Thursday, July 16, 2020
Can You Hear Silent Cries?
"Wonderful things of folks are said
When they have passed away
Roses adorn the narrow bed
Over the sleeping clay
Give me the roses while I live
Trying to cheer me on
Useless the flowers that we give
After the soul is gone"
A.P. Carter, "Give Me The Roses While I Live"
Have you ever heard a kid talk about suicide? Suicides are at an all time high among young people. By the time a teenager starts to verbalize the thought the risk of carrying out that thought is quite high. A much higher risk than I ever want to take.
When that happens one must know how important it is to work to postpone any effort to follow through on the thought. "Postpone" is a shocking term. By using this term I do not mean to suggest that it is inevitable that the thought will lead to an attempt at self destruction. Instead the term is used to emphasize the urgency of the situation.
That means telling adults even if you promised your friend that you would keep the conversation confidential. Even if doing so will make your friend mad. Let them be mad. One must be alive to be mad and that is a great trade off.
Refer them immediately to suicide prevention hotlines and services. If you are an adult who works with young people you should have a card made up with phone numbers and other contact information for service providers.
But all of that is a detailed topic for another post. This discussion is for all of the times that suicide has not been verbalized. this discussion is for all of the times that pain has been verbalized, but not heard.
Think how often you have heard it said, in a strong tone of derision and scorn--"Well she just said that to get attention."
A young person who must go to those lengths in order to get attention must be in desperate need of that attention. It is the silent cries for attention that we must become better at listening for.
I have no science to support this belief, but I strongly suspect that the verbalization of a desire to end one's life makes it much more likely that a young person will follow through on that verbalization.
If I am correct, it makes it very important to make sure that the young person receive attention before having to ever say or write anything about ending their life.
When a young person says something like, "Everyone in school hates me,' that is the time to put down everything that you are doing and have a meaningful conversation.
That is not the time to say, "Oh, I'm sure that it is not all that bad."
When a young person says, "I feel like I am always letting everyone down.", put your phone down and find out what it going on in that child's life.
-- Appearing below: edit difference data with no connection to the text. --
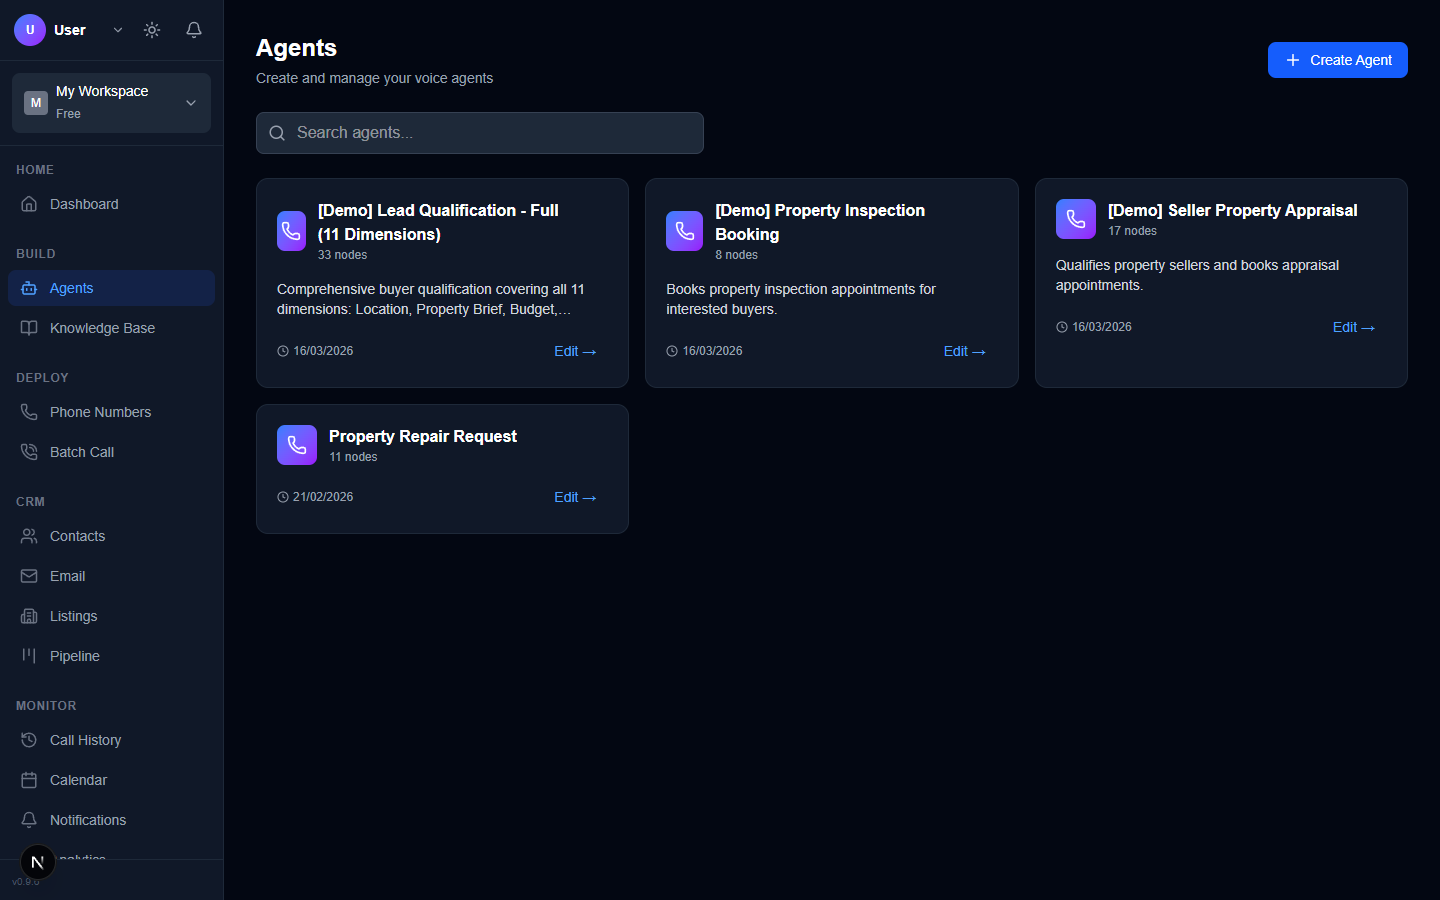
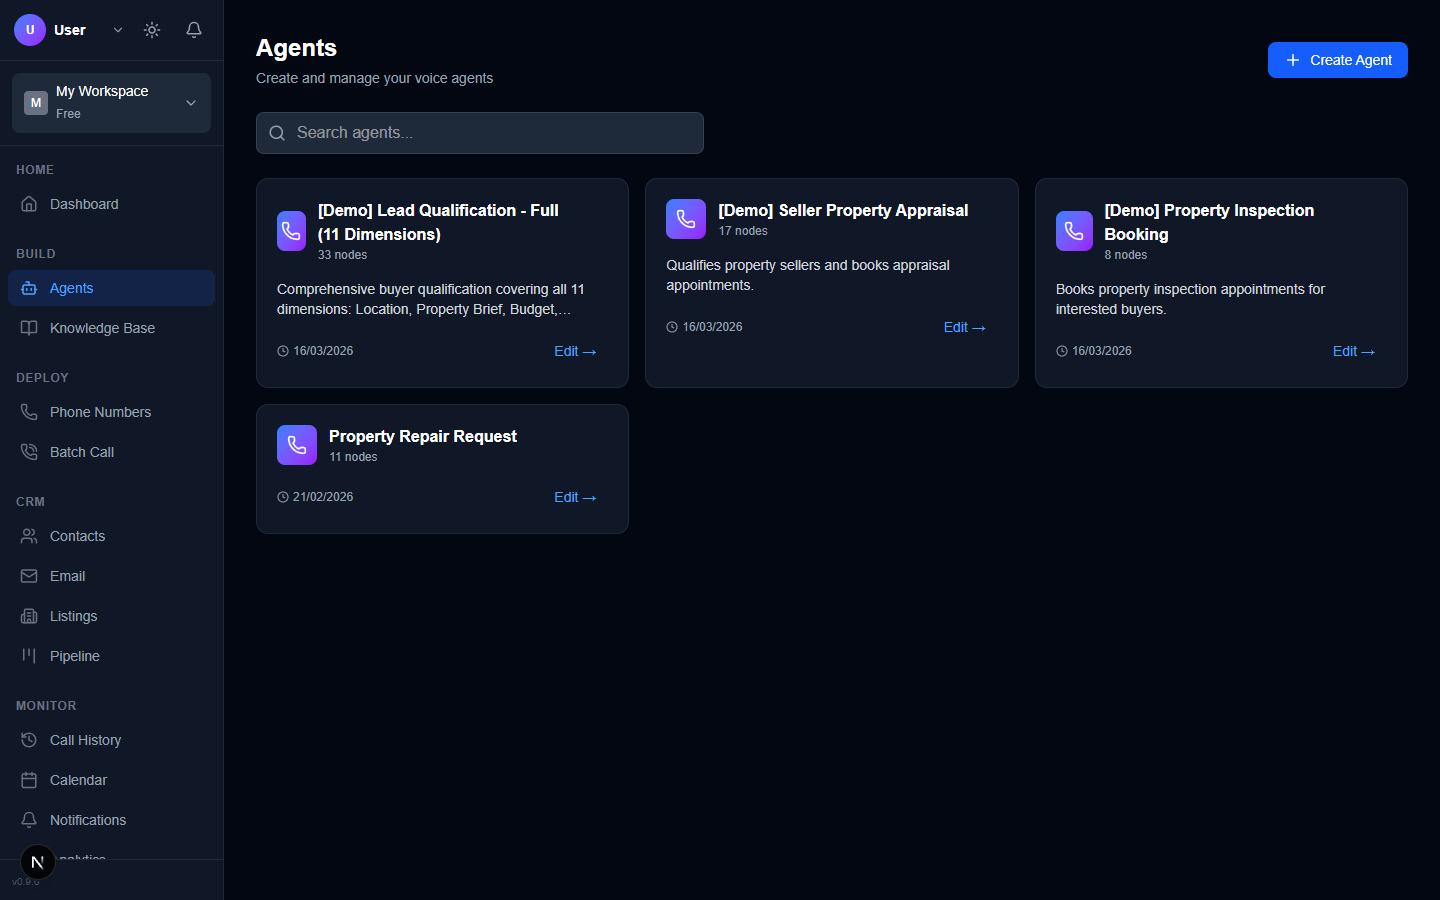
Update v2: remove em dashes, fix team names, swap screenshots
- Remove all em dashes from HomePage, AboutPage, ContactPage
- Update co-founder name to Iris Wang (IW)
- Swap flow-editor screenshot to cleaner booking template
- Swap Email AI screenshot for Calendar
- Add 17 platform screenshots from workflow-lab

Changed region(s): [[0.7188, 0.2178, 0.9375, 0.4044], [0.4688, 0.2178, 0.6875, 0.4044], [0.6562, 0.3422, 0.6875, 0.4044]]

diff --git a/v2/src/pages/HomePage.jsx b/v2/src/pages/HomePage.jsx
@@ -49,7 +49,7 @@ export default function HomePage() {
             <h1>AI-Powered Lead Qualification for Real Estate</h1>
             <p className="hero__subtitle">
               ArcSage automates lead intake, intelligent scoring, personalised follow-up,
-              and multilingual communication — so your agents focus on closing deals, not chasing leads.
+              and multilingual communication, so your agents focus on closing deals, not chasing leads.
             </p>
             <div className="hero__ctas">
               <Link to="/contact" className="btn btn--primary btn--lg">
@@ -157,7 +157,7 @@ export default function HomePage() {
               step: '03',
               icon: <MessageSquare size={28} />,
               title: 'Personalised Reply',
-              desc: 'AI drafts and sends a contextual, personalised reply — in English or Chinese — within minutes. No templates, every response is unique.',
+              desc: 'AI drafts and sends a contextual, personalised reply in English or Chinese within minutes. No templates, every response is unique.',
               color: 'green'
             },
             {
@@ -189,12 +189,12 @@ export default function HomePage() {
             {
               icon: <Brain size={24} />,
               title: 'Intelligent Lead Scoring',
-              desc: '11-dimension rubric with 100-point scale. Budget, timeline, location preference, pre-approval status, and more — all extracted and scored automatically.',
+              desc: '11-dimension rubric with 100-point scale. Budget, timeline, location preference, pre-approval status, and more, all extracted and scored automatically.',
             },
             {
               icon: <Globe size={24} />,
               title: 'Bilingual Communication',
-              desc: 'Native English and Chinese support. AI detects language automatically and responds in kind — critical for multicultural markets.',
+              desc: 'Native English and Chinese support. AI detects language automatically and responds in kind, critical for multicultural markets.',
             },
             {
               icon: <Bot size={24} />,
@@ -235,10 +235,10 @@ export default function HomePage() {
         <motion.div className="screenshots__grid" variants={stagger}>
           {[
             { title: 'Dashboard', desc: 'At-a-glance metrics, recent agents, and quick actions', file: 'dashboard.png' },
-            { title: 'Visual Flow Builder', desc: 'Drag-and-drop conversation flows with 33+ node types for lead qualification', file: 'flow-editor.png' },
-            { title: 'Agent Builder', desc: 'Create agents from templates — lead qualification, inspection booking, and more', file: 'agents.png' },
+            { title: 'Visual Flow Builder', desc: 'Drag-and-drop conversation flows with 33+ node types for lead qualification', file: 'flow-editor-booking.png' },
+            { title: 'Agent Builder', desc: 'Create agents from templates: lead qualification, inspection booking, and more', file: 'agents.png' },
             { title: 'Analytics', desc: 'Call volume, success rates, duration trends, and latency tracking', file: 'analytics.png' },
-            { title: 'Email AI', desc: 'Automated email processing with qualification status filtering', file: 'email.png' },
+            { title: 'Calendar', desc: 'Integrated scheduling for inspections, follow-ups, and team coordination', file: 'calendar.png' },
             { title: 'Billing & Pricing', desc: 'Transparent usage-based pricing with real-time cost tracking', file: 'billing.png' },
           ].map((s, i) => (
             <motion.div key={i} className="screenshot-card" variants={fadeUp}>

diff --git a/v2/src/pages/AboutPage.jsx b/v2/src/pages/AboutPage.jsx
@@ -55,15 +55,15 @@ export default function AboutPage() {
               happens across multiple languages and time zones.
             </p>
             <p>
-              We saw an opportunity to apply modern AI — large language models, intelligent scoring
-              systems, and conversational voice agents — to solve this problem at scale. Not as a
+              We saw an opportunity to apply modern AI including large language models, intelligent scoring
+              systems, and conversational voice agents to solve this problem at scale. Not as a
               generic chatbot, but as a purpose-built platform that understands the nuances of
               real estate: property preferences, budget signals, pre-approval status, and cultural context.
             </p>
             <p>
               Today, ArcSage is live in production, processing over 25,000 leads for Australian
-              real estate agencies. Our platform handles the entire qualification pipeline — from
-              initial enquiry to scored lead to personalised follow-up — in minutes, not days.
+              real estate agencies. Our platform handles the entire qualification pipeline,from
+              initial enquiry to scored lead to personalised follow-up. In minutes, not days.
             </p>
           </motion.div>
         </div>
@@ -90,7 +90,7 @@ export default function AboutPage() {
               <p>
                 AI and data engineer with deep experience in enterprise AI systems, ML infrastructure,
                 and automation platforms. Background spanning data analytics, cloud architecture (GCP),
-                and full-stack development. Leads ArcSage's technical vision — from LLM pipeline design
+                and full-stack development. Leads ArcSage's technical vision, from LLM pipeline design
                 to voice AI agent development.
               </p>
               <div className="team-card__skills">
@@ -101,8 +101,8 @@ export default function AboutPage() {
               </div>
             </motion.div>
             <motion.div className="team-card" variants={fadeUp}>
-              <div className="team-card__avatar">RW</div>
-              <h3>Ris Wang</h3>
+              <div className="team-card__avatar">IW</div>
+              <h3>Iris Wang</h3>
               <span className="team-card__role">Co-Founder & CEO</span>
               <p>
                 Business strategist with extensive experience in real estate operations, client management,
@@ -164,7 +164,7 @@ export default function AboutPage() {
               {
                 icon: <Eye size={28} />,
                 title: 'Clarity',
-                desc: 'We turn complex data into clear, actionable insights. No black boxes — every score is explainable.',
+                desc: 'We turn complex data into clear, actionable insights. No black boxes, every score is explainable.',
               },
               {
                 icon: <Shield size={28} />,

diff --git a/v2/src/pages/ContactPage.jsx b/v2/src/pages/ContactPage.jsx
@@ -25,7 +25,7 @@ export default function ContactPage() {
           transition={{ duration: 0.6 }}
         >
           <h1>Get in Touch</h1>
-          <p>Whether you're ready to start or just exploring — we'd love to hear from you.</p>
+          <p>Whether you're ready to start or just exploring,we'd love to hear from you.</p>
         </motion.div>
 
         <div className="contact-page__grid">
When an adopted child says, "I don't understand why my parents did not love me.", that is not a time for bumper sticker platitudes. It is a time to help that child understand their own worth as a human.
Young people talk to me. They always have, even when I was only 13 or 14 little kids at school talked to me about problems that they were having on the bus, at home, at recess, or in class. Often they are so tentative in what they are saying to me that I am unable to identify the problem.
At those times I bluntly say, "I know something is wrong but I am not sure what it is, based on what you are saying. Tell me in another way so I can understand."
And they do. I never fall back on silly thoughts like, "Well, when they are ready to talk to me I am sure they will." If I see a kid that is hurting and I ask them what is wrong, only to see tears being quickly wiped away as the child whimpers out "nothing." I do not let the conversation end there.
I do not mind being direct. More direct than most others might think appropriate. I do not feel bad for responding, "Hey, don't play that stuff with me. Who do you think I am, just some old man to be blown off that easy? Now lets talk about what is wrong."
Talking to young people is not brain surgery. It is no harder than communicating with a wild horse. You can learn to hear what a horse is saying with its eyes.
You can also learn to hear silent cries of young people in pain.
Posted by Steve Edwards